**Task description:** Your copy of the data should match it exactly, except that the pictures are gone.

**Supplied material:**
-- -- --
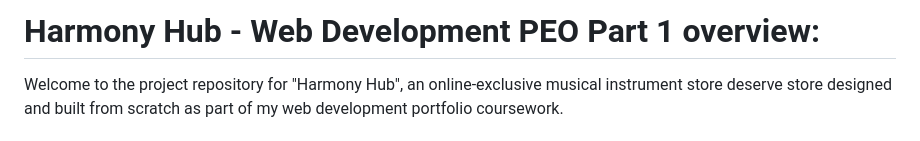
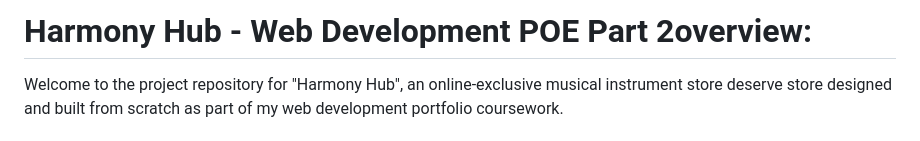
Before and after one commit to Keaniebro/WEB-POE-Part-2, a Markdown page: WEB POE Part 2/README.md, the part around the change. Rendered like a GitHub page.

```diff
--- a/WEB POE Part 2/README.md
+++ b/WEB POE Part 2/README.md
@@ -1,4 +1,4 @@
-# Harmony Hub - Web Development PEO Part 1 overview:
+# Harmony Hub - Web Development POE Part 2overview:
 Welcome to the project repository for "Harmony Hub", an online-exclusive musical instrument store deserve store designed and built from scratch as part of my web development portfolio coursework.
 
 ## Project Overview
```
-- -- --
**Worked solution:**
Before and after one commit to Keaniebro/WEB-POE-Part-2, a Markdown page: WEB POE Part 2/README.md, the part around the change. Rendered like a GitHub page.

```diff
--- a/WEB POE Part 2/README.md
+++ b/WEB POE Part 2/README.md
@@ -1,4 +1,4 @@
-# Harmony Hub - Web Development PEO Part 1 overview:
+# Harmony Hub - Web Development POE Part 2overview:
 Welcome to the project repository for "Harmony Hub", an online-exclusive musical instrument store deserve store designed and built from scratch as part of my web development portfolio coursework.
 
 ## Project Overview
```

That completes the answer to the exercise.